April 9, 1862, the following order was passed: "Ordered that the building now occupied for county offices be vacated on or previous to the first day of May next, and that the Chairman and County Clerk be authorized to lease from J. E. Hibbard for the use of the county the stone building now occupied by him, on Poyntz Avenue, for one year, at a rent not exceeding $75 per annum." November 10, 1865, on a vote to loan $15,000, for the purpose of erecting county buildings, the vote was 150 for the loan, and 140 against the loan. Douglas County boarded Riley County prisoners in 1866 and 1867, and received about $750 therefor. (sic)

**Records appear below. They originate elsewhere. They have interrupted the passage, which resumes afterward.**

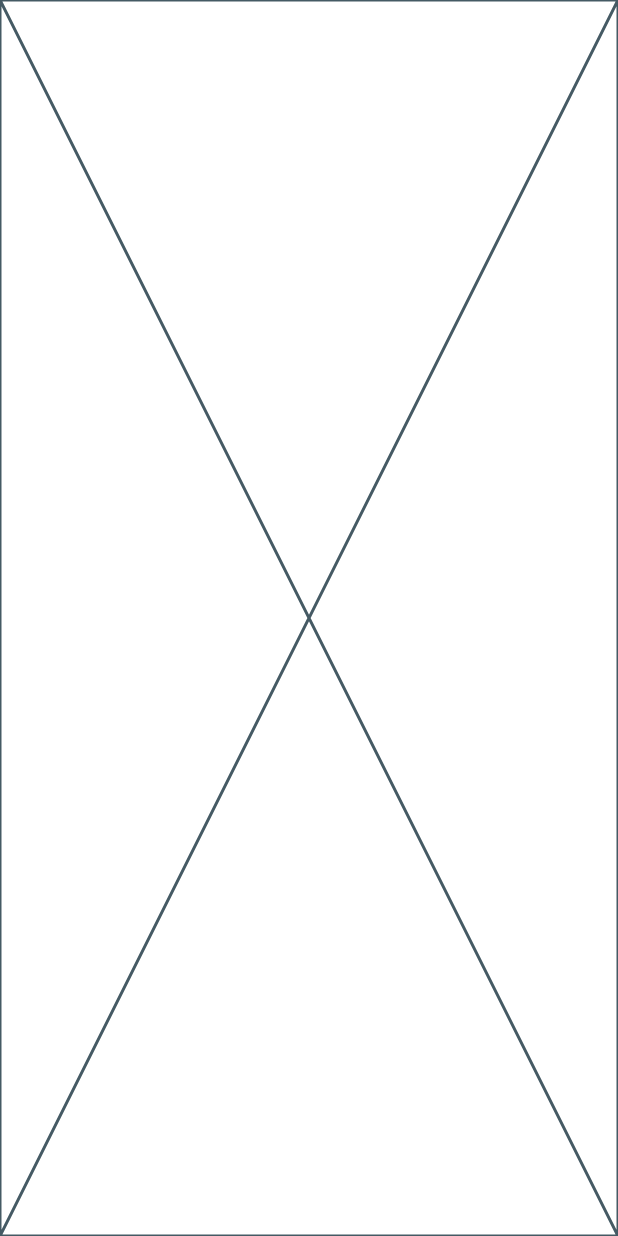
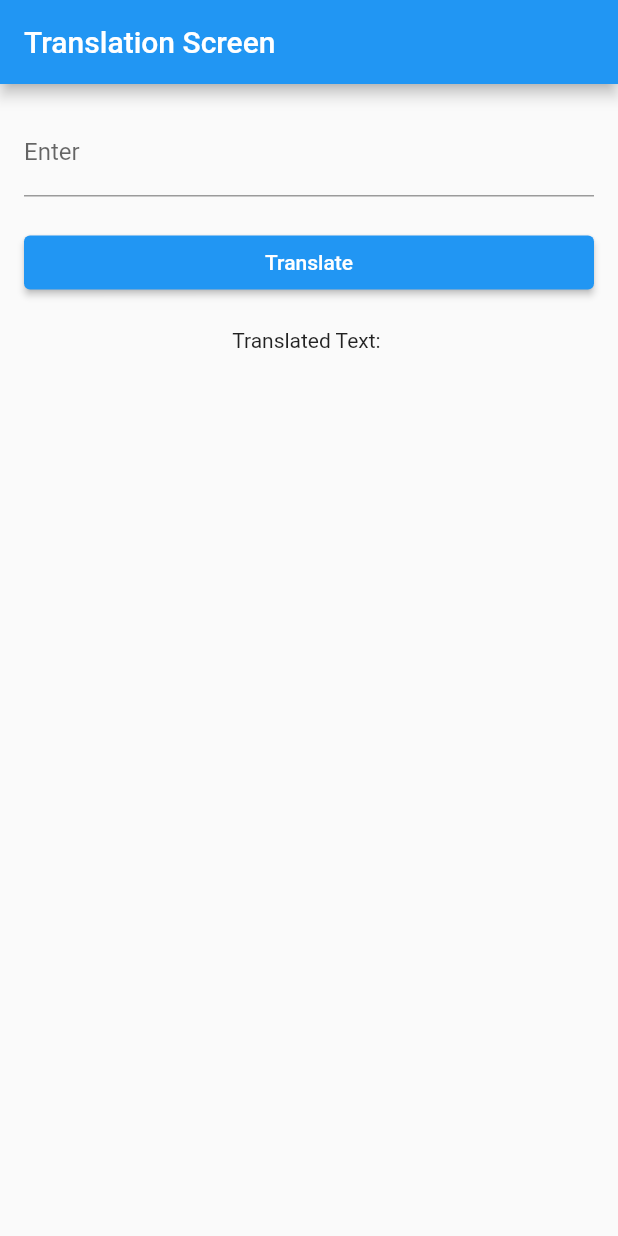
Before and after one commit to xasanov1716/default_project, a Flutter app: the screen it shows after launch, on a phone screen of 412 x 824 dp. Run offline on Flutter 3.47's test engine with Material 2 defaults, Android fonts, the phone set to English and light mode, and no system bars; our stand-ins replace flutter_screenutil.

Commit message:
translate_api

```diff
--- a/lib/home/home_screen.dart
+++ b/lib/home/home_screen.dart
@@ -1,16 +1,64 @@
 import 'package:flutter/material.dart';
-
+import '../data/network/api_provider.dart';
 
 class HomeScreen extends StatefulWidget {
-  const HomeScreen({Key? key}) : super(key: key);
-
   @override
-  State<HomeScreen> createState() => _HomeScreenState();
+  _HomeScreenState createState() => _HomeScreenState();
 }
 
 class _HomeScreenState extends State<HomeScreen> {
+  TranslationProvider _translationProvider = TranslationProvider();
+  String _translatedText = '';
+  TextEditingController _textEditingController = TextEditingController();
+
+  void _fetchTranslation(String query) async {
+    try {
+      _translatedText = await _translationProvider.getTranslation(query: query, firslanguage: 'UZ', lastlanguage: 'RU');
+      setState(() {});
+    } catch (e) {
+      setState(() {});
+    }
+  }
+
+
+  @override
+  void dispose() {
+    _textEditingController.dispose();
+    super.dispose();
+  }
+
   @override
   Widget build(BuildContext context) {
-    return const Placeholder();
+    return Scaffold(
+      appBar: AppBar(
+        title: Text('Translation Screen'),
+      ),
+      body: Padding(
+        padding: const EdgeInsets.all(16.0),
+        child: Column(
+          crossAxisAlignment: CrossAxisAlignment.stretch,
+          children: [
+            TextField(
+              controller: _textEditingController,
+              decoration: InputDecoration(
+                labelText: 'Enter',
+              ),
+            ),
+            SizedBox(height: 20),
+            ElevatedButton(
+              onPressed: () {
+                final query = _textEditingController.text.trim();
+                if (query.isNotEmpty) {
+                  _fetchTranslation(query);
+                }
+              },
+              child: Text('Translate'),
+            ),
+            SizedBox(height: 20),
+            Center(child: Text('Translated Text: $_translatedText')),
+          ],
+        ),
+      ),
+    );
   }
 }
```
Also changed, not shown: lib/data/models/translate_model.dart (added, +65 -0 lines), lib/data/network/api_provider.dart (+12 -14 lines), lib/data/models/display_models.dart (deleted).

At an election held April 20, 1867, on Jail Bonds, the vote was 262 for, and 46 against. Jacob Winnie had the contract for building the jail for $10,441.33. The jail was located near the southeast corner of the Public Square, 40 feet from the east side and 50 feet from the south side of the Square. The area of the Square is about three acres. The building is 40x50 feet. It contains eight cells, which are detached from the outer walls with hall extending around the cells. The cells are 6x7 feet, and seven and one-half feet high. The jail-yard in the rear is 20x23 feet. The County Board voted bonds to the amount of $8,000 for these cells and appurtenances, and they were sold to George W. Higinbotham & Co. for sixty-seven cents on the dollar. In front of the cells is an open hall, on each side of which are two good sized rooms, which are occupied by the Sheriff as the home of his family. In the upper story are two jury rooms, one on each side of the hallway. The hall enters a fair sized court room, furnished in a manner not at all extravagant.
At the southeast corner of Third Street and Poyntz Avenue, the County Clerk and County Treasurer occupy a commodious room, rented for $2?0 per year. Lower down on the same side of the avenue, the County Attorney's office is that of Spilman & Brown, rented for $60 per year. In the block east, the County Superintendent has an office at the same rent. The Register of Deeds and Judge of Probate occupy a frame building belonging to the county, on lot 197, Poyntz Avenue, and the Clerk of the District Court has an office in a brick building on lot 193, Poyntz Avenue, for which the county pays a rent of $60 per year. The Coroner has his physician's office nearly opposite. The offices are supplied with necessary safes. The county jail is one of the best in the State.